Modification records

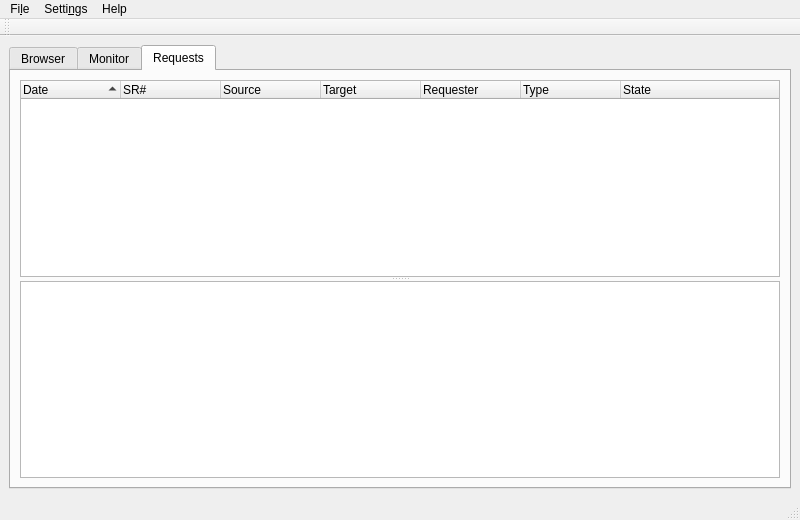
Old version of the form src/mainwindow.ui in the repository javierllorente/qactus.
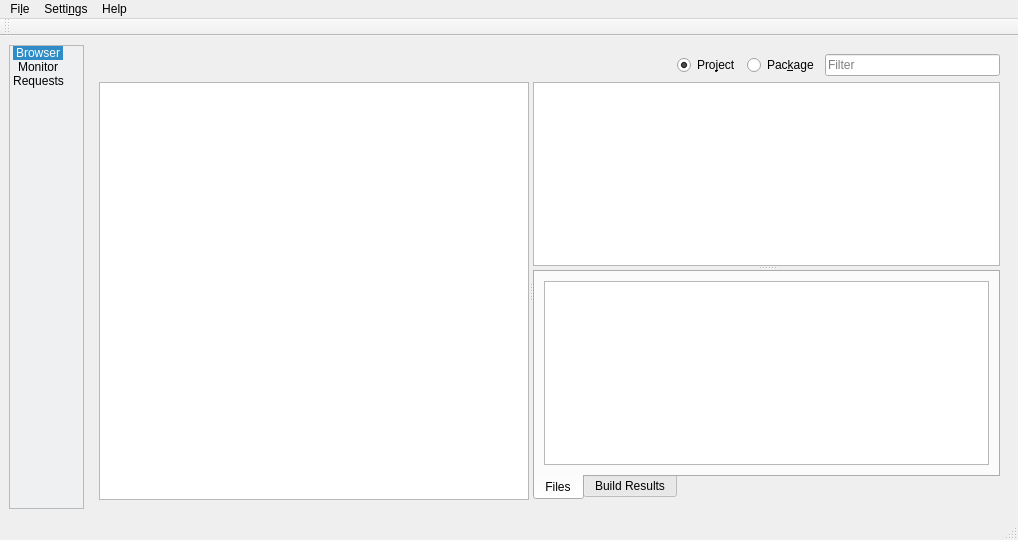
New version of the form. The open tabs and pages were chosen to show the change. Icons and pictures are not drawn. Custom widgets are drawn as their Qt base class.

Commit message: Cosmetic changes - new icon bar * Convert tab widget into an icon bar * Add icons to this new icon bar * Change default window size

The edit to the form file:
```diff
--- a/src/mainwindow.ui
+++ b/src/mainwindow.ui
@@ -6,8 +6,8 @@
    <rect>
     <x>0</x>
     <y>0</y>
-    <width>800</width>
-    <height>520</height>
+    <width>1018</width>
+    <height>540</height>
    </rect>
   </property>
   <property name="windowTitle">
@@ -20,14 +20,81 @@
   <widget class="QWidget" name="centralwidget">
    <layout class="QGridLayout" name="gridLayout">
     <item row="0" column="0">
-     <widget class="QTabWidget" name="tabWidget">
-      <property name="currentIndex">
+     <widget class="QListWidget" name="iconBar">
+      <property name="sizePolicy">
+       <sizepolicy hsizetype="Preferred" vsizetype="Preferred">
+        <horstretch>0</horstretch>
+        <verstretch>0</verstretch>
+       </sizepolicy>
+      </property>
+      <property name="maximumSize">
+       <size>
+        <width>75</width>
+        <height>16777215</height>
+       </size>
+      </property>
+      <property name="styleSheet">
+       <string notr="true">background-color: rgb(239, 240, 241);</string>
+      </property>
+      <property name="flow">
+       <enum>QListView::TopToBottom</enum>
+      </property>
+      <property name="isWrapping" stdset="0">
+       <bool>true</bool>
+      </property>
+      <property name="viewMode">
+       <enum>QListView::IconMode</enum>
+      </property>
+      <property name="uniformItemSizes">
+       <bool>true</bool>
+      </property>
+      <property name="wordWrap">
+       <bool>false</bool>
+      </property>
+      <property name="currentRow">
        <number>0</number>
       </property>
-      <widget class="QWidget" name="tabBrowser">
-       <attribute name="title">
+      <item>
+       <property name="text">
         <string>Browser</string>
-       </attribute>
+       </property>
+       <property name="flags">
+        <set>ItemIsSelectable|ItemIsUserCheckable|ItemIsEnabled</set>
+       </property>
+      </item>
+      <item>
+       <property name="text">
+        <string>Monitor</string>
+       </property>
+       <property name="flags">
+        <set>ItemIsSelectable|ItemIsUserCheckable|ItemIsEnabled</set>
+       </property>
+      </item>
+      <item>
+       <property name="text">
+        <string>Requests</string>
+       </property>
+       <property name="flags">
+        <set>ItemIsSelectable|ItemIsUserCheckable|ItemIsEnabled</set>
+       </property>
+      </item>
+     </widget>
+    </item>
+    <item row="0" column="1">
+     <widget class="QStackedWidget" name="stackedWidget">
+      <property name="sizePolicy">
+       <sizepolicy hsizetype="Preferred" vsizetype="Preferred">
+        <horstretch>0</horstretch>
+        <verstretch>0</verstretch>
+       </sizepolicy>
+      </property>
+      <property name="minimumSize">
+       <size>
+        <width>0</width>
+        <height>0</height>
+       </size>
+      </property>
+      <widget class="QWidget" name="browserPage">
        <layout class="QVBoxLayout" name="verticalLayout_7">
         <item>
          <layout class="QHBoxLayout" name="horizontalLayout">
@@ -191,10 +258,7 @@
         </item>
        </layout>
       </widget>
-      <widget class="QWidget" name="tabMonitor">
-       <attribute name="title">
-        <string>Monitor</string>
-       </attribute>
+      <widget class="QWidget" name="monitorPage">
        <layout class="QGridLayout" name="gridLayout_tabMonitor">
         <item row="0" column="0">
          <widget class="PackageTreeWidget" name="treePackages">
@@ -251,16 +315,7 @@
         </item>
        </layout>
       </widget>
-      <widget class="QWidget" name="tabRequests">
-       <property name="sizePolicy">
-        <sizepolicy hsizetype="Preferred" vsizetype="Preferred">
-         <horstretch>0</horstretch>
-         <verstretch>0</verstretch>
-        </sizepolicy>
-       </property>
-       <attribute name="title">
-        <string>Requests</string>
-       </attribute>
+      <widget class="QWidget" name="requestsPage">
        <layout class="QVBoxLayout" name="verticalLayout">
         <item>
          <widget class="QSplitter" name="splitter">
@@ -358,7 +413,7 @@
     <rect>
      <x>0</x>
      <y>0</y>
-     <width>800</width>
+     <width>1018</width>
      <height>30</height>
     </rect>
    </property>
```
Left out of the diff: 19 changed lines with no effect on the pictures. The commit also changes 6 other files.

> _ABOUT THIS EXERCISE_
A faithful copy of each entry is required, and no picture may be carried into it.

> _OUTPUT OF THE TASK_
Old version of the form src/mainwindow.ui in the repository javierllorente/qactus.
New version of the form. The open tabs and pages were chosen to show the change. Icons and pictures are not drawn. Custom widgets are drawn as their Qt base class.

Commit message: Cosmetic changes - new icon bar * Convert tab widget into an icon bar * Add icons to this new icon bar * Change default window size

The edit to the form file:
```diff
--- a/src/mainwindow.ui
+++ b/src/mainwindow.ui
@@ -6,8 +6,8 @@
    <rect>
     <x>0</x>
     <y>0</y>
-    <width>800</width>
-    <height>520</height>
+    <width>1018</width>
+    <height>540</height>
    </rect>
   </property>
   <property name="windowTitle">
@@ -20,14 +20,81 @@
   <widget class="QWidget" name="centralwidget">
    <layout class="QGridLayout" name="gridLayout">
     <item row="0" column="0">
-     <widget class="QTabWidget" name="tabWidget">
-      <property name="currentIndex">
+     <widget class="QListWidget" name="iconBar">
+      <property name="sizePolicy">
+       <sizepolicy hsizetype="Preferred" vsizetype="Preferred">
+        <horstretch>0</horstretch>
+        <verstretch>0</verstretch>
+       </sizepolicy>
+      </property>
+      <property name="maximumSize">
+       <size>
+        <width>75</width>
+        <height>16777215</height>
+       </size>
+      </property>
+      <property name="styleSheet">
+       <string notr="true">background-color: rgb(239, 240, 241);</string>
+      </property>
+      <property name="flow">
+       <enum>QListView::TopToBottom</enum>
+      </property>
+      <property name="isWrapping" stdset="0">
+       <bool>true</bool>
+      </property>
+      <property name="viewMode">
+       <enum>QListView::IconMode</enum>
+      </property>
+      <property name="uniformItemSizes">
+       <bool>true</bool>
+      </property>
+      <property name="wordWrap">
+       <bool>false</bool>
+      </property>
+      <property name="currentRow">
        <number>0</number>
       </property>
-      <widget class="QWidget" name="tabBrowser">
-       <attribute name="title">
+      <item>
+       <property name="text">
         <string>Browser</string>
-       </attribute>
+       </property>
+       <property name="flags">
+        <set>ItemIsSelectable|ItemIsUserCheckable|ItemIsEnabled</set>
+       </property>
+      </item>
+      <item>
+       <property name="text">
+        <string>Monitor</string>
+       </property>
+       <property name="flags">
+        <set>ItemIsSelectable|ItemIsUserCheckable|ItemIsEnabled</set>
+       </property>
+      </item>
+      <item>
+       <property name="text">
+        <string>Requests</string>
+       </property>
+       <property name="flags">
+        <set>ItemIsSelectable|ItemIsUserCheckable|ItemIsEnabled</set>
+       </property>
+      </item>
+     </widget>
+    </item>
+    <item row="0" column="1">
+     <widget class="QStackedWidget" name="stackedWidget">
+      <property name="sizePolicy">
+       <sizepolicy hsizetype="Preferred" vsizetype="Preferred">
+        <horstretch>0</horstretch>
+        <verstretch>0</verstretch>
+       </sizepolicy>
+      </property>
+      <property name="minimumSize">
+       <size>
+        <width>0</width>
+        <height>0</height>
+       </size>
+      </property>
+      <widget class="QWidget" name="browserPage">
        <layout class="QVBoxLayout" name="verticalLayout_7">
         <item>
          <layout class="QHBoxLayout" name="horizontalLayout">
@@ -191,10 +258,7 @@
         </item>
        </layout>
       </widget>
-      <widget class="QWidget" name="tabMonitor">
-       <attribute name="title">
-        <string>Monitor</string>
-       </attribute>
+      <widget class="QWidget" name="monitorPage">
        <layout class="QGridLayout" name="gridLayout_tabMonitor">
         <item row="0" column="0">
          <widget class="PackageTreeWidget" name="treePackages">
@@ -251,16 +315,7 @@
         </item>
        </layout>
       </widget>
-      <widget class="QWidget" name="tabRequests">
-       <property name="sizePolicy">
-        <sizepolicy hsizetype="Preferred" vsizetype="Preferred">
-         <horstretch>0</horstretch>
-         <verstretch>0</verstretch>
-        </sizepolicy>
-       </property>
-       <attribute name="title">
-        <string>Requests</string>
-       </attribute>
+      <widget class="QWidget" name="requestsPage">
        <layout class="QVBoxLayout" name="verticalLayout">
         <item>
          <widget class="QSplitter" name="splitter">
@@ -358,7 +413,7 @@
     <rect>
      <x>0</x>
      <y>0</y>
-     <width>800</width>
+     <width>1018</width>
      <height>30</height>
     </rect>
    </property>
```
Left out of the diff: 19 changed lines with no effect on the pictures. The commit also changes 6 other files.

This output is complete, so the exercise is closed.